KB demurred to the second lawsuit, arguing that it was untimely as to the CEQA claims, even after application of the California Judicial Council’s Emergency rule 9, which tolled statutes of limitations in 2020 due to the COVID-19 pandemic. As to a due process claim asserted against FORA arising out of the agency’s alleged failure to provide notice of the consistency hearing for the Project, KB argued that FORA no longer existed, and that the claim was therefore moot and the relief sought unable to be provided. The City also demurred, arguing that the second suit was a sham pleading, filed to circumvent an unavoidable procedural defect Petitioners caused in their first suit – the failure to request a hearing within 90 days – which would have required its dismissal. The trial court granted both demurrers without leave to amend and Petitioners appealed.

Statute of Limitations

As originally adopted on April 6, 2020, Emergency rule 9 tolled all civil statutes of limitations until 90 days after the Governor lifted the declared COVID-19 state of emergency. But in May of that year, the Judicial Council amended the rule, in light of public comment on the importance of CEQA’s unusually short limitations periods, to toll shorter statutes of limitations only from April 6, 2020 until August 3, 2020.

The City and KB argued that straightforward application of the amended rule rendered the suit untimely. Petitioners maintained that the amended rule was unreasonable – an ex post facto law improperly influenced by lobbyists. Petitioners also argued that they had only dismissed their first lawsuit in August 2020 because their attorney was unaware of the amendment. The Court found Petitioners’ arguments to be unavailing. Case law has long held that shortening of a limitations period is permissible if it allows reasonable time to remedy before the statute cuts off a right. Here, Petitioners’ rights were not cut off by the shortened period – they were in fact able to file a lawsuit within the applicable limitations period. In fact, Emergency rule 9 provided them with two additional months to file suit, which they would not have had absent the rule.

Having ruled the CEQA causes of action to be untimely, the Court of Appeal declined to reach the City’s sham pleading contentions.

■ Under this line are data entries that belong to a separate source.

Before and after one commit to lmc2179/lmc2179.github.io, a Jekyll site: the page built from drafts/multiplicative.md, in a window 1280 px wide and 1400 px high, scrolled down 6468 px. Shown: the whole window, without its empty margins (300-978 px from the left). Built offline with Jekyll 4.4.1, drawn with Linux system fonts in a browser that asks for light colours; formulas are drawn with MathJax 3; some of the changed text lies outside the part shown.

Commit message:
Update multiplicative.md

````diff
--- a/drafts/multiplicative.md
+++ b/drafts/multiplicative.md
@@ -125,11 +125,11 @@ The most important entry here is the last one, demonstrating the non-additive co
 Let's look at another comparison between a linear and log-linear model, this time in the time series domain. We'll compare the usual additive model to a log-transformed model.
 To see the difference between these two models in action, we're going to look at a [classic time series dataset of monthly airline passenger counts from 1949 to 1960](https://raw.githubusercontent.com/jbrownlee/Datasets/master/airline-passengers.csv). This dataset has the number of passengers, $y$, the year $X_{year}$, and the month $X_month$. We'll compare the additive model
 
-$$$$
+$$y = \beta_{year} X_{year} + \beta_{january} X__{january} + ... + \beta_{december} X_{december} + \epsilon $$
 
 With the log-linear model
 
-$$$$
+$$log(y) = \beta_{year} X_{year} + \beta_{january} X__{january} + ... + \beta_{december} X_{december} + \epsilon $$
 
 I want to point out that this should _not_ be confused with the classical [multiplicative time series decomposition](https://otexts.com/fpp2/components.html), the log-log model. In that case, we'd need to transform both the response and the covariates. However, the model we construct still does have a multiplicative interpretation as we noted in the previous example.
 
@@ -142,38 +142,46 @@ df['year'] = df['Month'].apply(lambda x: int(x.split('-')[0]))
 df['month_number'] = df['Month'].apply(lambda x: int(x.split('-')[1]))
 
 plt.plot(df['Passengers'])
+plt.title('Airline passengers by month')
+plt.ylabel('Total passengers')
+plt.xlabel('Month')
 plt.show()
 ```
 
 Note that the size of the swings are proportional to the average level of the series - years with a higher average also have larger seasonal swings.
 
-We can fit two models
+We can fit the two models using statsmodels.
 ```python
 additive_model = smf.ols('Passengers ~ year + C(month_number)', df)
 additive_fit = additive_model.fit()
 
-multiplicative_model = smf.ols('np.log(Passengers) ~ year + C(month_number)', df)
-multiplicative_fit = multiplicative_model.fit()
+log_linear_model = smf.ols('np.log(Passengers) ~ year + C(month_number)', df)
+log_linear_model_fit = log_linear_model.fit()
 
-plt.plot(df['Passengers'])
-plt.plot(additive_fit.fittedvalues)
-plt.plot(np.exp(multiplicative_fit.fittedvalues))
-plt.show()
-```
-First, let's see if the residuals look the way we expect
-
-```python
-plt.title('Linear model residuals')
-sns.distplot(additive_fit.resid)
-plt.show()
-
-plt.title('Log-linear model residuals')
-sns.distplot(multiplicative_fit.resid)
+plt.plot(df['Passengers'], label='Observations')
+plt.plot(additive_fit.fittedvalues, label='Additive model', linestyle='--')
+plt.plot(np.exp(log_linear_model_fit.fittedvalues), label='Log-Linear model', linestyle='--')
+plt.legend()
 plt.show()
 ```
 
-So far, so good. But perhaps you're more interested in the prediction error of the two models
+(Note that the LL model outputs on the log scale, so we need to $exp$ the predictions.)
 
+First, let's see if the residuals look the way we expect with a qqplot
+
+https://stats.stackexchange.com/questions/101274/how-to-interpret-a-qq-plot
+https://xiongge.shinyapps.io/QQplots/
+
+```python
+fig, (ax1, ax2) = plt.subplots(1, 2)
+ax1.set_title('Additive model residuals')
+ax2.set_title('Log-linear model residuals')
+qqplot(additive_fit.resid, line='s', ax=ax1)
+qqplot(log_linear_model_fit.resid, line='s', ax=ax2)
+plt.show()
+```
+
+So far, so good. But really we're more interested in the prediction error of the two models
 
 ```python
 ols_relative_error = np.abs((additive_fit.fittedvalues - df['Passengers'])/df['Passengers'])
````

FORA was created by statute to plan for, finance, and carry out the redevelopment of Fort Ord. The authorizing statues became inoperative by their own terms once 80 percent of the former base had been designated for development or reuse. This included a provision requiring projects to be consistent with the Fort Ord Reuse Plan. The substance of Petitioners’ due process claim was that FORA had been required by statute to determine the Project’s consistency at a public hearing, and failed to notify Petitioner of the hearing despite their request. However, as the Court noted, with repeal of the authorizing statutes the Project was no longer required to be consistent with the Plan. Thus, whatever the merits of Petitioners’ due process contentions, they could no longer be provided with effectual relief. Petitioners maintained that their claim were not mooted by the dissolution because the claims applied to the organization’s successor in interest – the City – which had assumed FORA’s obligations. The Court again rejected these claims for lack of effectual relief. As such, the Court found the claim to be moot.

Lastly, the Court upheld the trial court’s decision to refuse leave to amend, finding that Petitioners had not met their burden to show that amendments could cure the identified defects.

Key Points:

  • Noncompliance with CEQA’s procedural requirements can result in dismissal for unwary petitioners